A coalition of Europe’s largest online travel agents has called on UK regulators to urgently investigate potential “infringements of customers’ data privacy rights” by Ryanair, escalating a long-running row between the groups.
In a letter addressed to the CMA, CAA and ICO, companies including Expedia Group, On the Beach and Skyscanner argued that Ryanair’s verification process for passengers booking via a third party, rather than directly, could be in breach of data protection laws.
The process includes uploading a “substantial amount of sensitive personal information” in order to access booking or check-in online, they claim, with the low-cost carrier making it as “difficult and invasive as possible”.
The letter, seen by City A.M., notes that personal information required by the facial recognition process includes “race and gender” and could expose passengers to “significant risks to their privacy, rights and freedoms in the event of a data breach”.

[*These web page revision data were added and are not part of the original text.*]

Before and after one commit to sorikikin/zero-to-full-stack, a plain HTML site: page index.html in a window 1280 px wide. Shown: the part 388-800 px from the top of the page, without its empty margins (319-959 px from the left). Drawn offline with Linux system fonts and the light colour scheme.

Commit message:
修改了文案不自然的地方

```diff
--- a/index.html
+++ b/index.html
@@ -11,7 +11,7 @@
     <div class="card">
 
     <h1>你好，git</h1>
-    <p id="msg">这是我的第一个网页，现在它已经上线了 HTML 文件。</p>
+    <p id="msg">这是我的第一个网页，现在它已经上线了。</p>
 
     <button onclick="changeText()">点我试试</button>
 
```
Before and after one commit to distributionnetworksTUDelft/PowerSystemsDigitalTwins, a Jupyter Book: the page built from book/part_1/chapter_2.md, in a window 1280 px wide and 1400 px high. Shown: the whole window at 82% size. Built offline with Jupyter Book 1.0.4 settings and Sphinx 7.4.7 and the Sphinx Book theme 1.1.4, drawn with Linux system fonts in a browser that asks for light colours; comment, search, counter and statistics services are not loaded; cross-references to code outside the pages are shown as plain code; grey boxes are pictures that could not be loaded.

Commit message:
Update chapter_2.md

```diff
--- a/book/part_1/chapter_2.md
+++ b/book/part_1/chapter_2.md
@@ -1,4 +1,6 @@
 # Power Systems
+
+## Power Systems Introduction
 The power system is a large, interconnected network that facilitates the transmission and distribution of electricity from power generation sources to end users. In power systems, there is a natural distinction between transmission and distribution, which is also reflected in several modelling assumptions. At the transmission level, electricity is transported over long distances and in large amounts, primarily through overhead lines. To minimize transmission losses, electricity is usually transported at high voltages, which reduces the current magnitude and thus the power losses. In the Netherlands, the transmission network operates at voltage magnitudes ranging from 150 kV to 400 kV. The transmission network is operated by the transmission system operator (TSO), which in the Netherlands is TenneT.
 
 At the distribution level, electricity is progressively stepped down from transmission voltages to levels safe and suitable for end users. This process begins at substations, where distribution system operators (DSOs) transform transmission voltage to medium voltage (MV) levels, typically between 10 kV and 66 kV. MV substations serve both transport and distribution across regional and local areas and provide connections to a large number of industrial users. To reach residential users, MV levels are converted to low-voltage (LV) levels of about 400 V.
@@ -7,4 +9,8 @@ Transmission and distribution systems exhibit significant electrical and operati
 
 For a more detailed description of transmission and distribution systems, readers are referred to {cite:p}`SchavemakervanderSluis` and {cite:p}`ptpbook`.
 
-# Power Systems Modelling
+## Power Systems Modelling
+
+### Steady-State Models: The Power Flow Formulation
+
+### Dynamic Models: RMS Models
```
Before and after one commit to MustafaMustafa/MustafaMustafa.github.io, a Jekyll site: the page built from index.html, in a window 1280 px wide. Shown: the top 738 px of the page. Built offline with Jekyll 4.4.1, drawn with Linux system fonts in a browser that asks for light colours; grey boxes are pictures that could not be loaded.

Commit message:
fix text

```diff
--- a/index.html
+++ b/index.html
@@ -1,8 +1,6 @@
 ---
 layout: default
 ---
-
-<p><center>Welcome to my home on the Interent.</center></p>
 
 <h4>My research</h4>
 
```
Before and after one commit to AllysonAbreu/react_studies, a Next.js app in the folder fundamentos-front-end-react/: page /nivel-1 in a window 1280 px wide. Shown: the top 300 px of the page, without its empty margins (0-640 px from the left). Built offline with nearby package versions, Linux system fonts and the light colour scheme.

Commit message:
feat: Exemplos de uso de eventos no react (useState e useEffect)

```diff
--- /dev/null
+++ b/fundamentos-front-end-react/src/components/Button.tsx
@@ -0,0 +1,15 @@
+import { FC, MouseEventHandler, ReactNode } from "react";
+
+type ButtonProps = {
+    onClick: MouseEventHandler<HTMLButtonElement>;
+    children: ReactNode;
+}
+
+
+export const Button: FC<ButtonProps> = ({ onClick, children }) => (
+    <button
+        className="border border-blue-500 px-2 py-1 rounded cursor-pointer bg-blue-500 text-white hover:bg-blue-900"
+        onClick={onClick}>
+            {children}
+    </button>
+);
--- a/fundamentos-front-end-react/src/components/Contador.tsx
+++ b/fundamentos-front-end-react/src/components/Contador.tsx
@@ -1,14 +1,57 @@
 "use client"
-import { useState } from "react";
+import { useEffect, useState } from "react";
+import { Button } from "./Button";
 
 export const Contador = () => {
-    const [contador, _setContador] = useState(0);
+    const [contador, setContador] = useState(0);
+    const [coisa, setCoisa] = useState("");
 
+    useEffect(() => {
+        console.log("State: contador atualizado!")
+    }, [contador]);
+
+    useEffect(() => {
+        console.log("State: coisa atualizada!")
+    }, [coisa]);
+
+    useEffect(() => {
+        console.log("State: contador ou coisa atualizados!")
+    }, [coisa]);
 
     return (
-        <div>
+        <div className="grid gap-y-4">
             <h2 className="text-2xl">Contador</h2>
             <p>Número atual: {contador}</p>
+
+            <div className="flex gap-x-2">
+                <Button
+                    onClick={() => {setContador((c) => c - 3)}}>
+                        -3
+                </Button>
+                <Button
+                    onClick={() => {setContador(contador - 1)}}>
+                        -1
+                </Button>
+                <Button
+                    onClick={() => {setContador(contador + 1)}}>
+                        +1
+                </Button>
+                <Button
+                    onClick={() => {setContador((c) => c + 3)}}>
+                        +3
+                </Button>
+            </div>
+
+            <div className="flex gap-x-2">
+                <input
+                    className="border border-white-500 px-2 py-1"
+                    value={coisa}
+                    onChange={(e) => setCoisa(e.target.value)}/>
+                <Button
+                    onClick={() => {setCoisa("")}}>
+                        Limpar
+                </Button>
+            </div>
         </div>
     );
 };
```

The companies said that they can only assume Ryanair’s “real motivation” for the checks is to make consumers feel they have “no choice but to book directly” with the airline in future.
Today’s feud is just the latest in a long-running dispute between online booking agents and the Dublin-based airline over third party bookings.
Airlines prefer passengers to book direct so they can rake in greater revenues by offering a maze of fees, in-flight offers and options to pay for seats.
Ryanair, however, claim that online travel agents (OTAs) are engaged in malpractice. Just last week, it launched fresh calls for passengers to book direct.
“OTAs continue to mislead passengers to believe they are getting the cheapest price… by falsely advertising lower fares than the airlines themselves,” the carrier claimed.
An ICO spokesperson said: “Organisations must only collect the personal information that they need for their specified purposes and no more. Where they are collecting biometric data in order to identify people, they must meet specific conditions set out in law.”
“We have received the letter from Online Travel UK and recognise the concerns raised about the collection of biometric data by Ryanair, alongside the stress and uncertainty experienced by customers worried about their travel plans.
“We will consider the issues raised in the letter and will be making enquiries with Ryanair.”
The CAA and CMA were contacted for comment.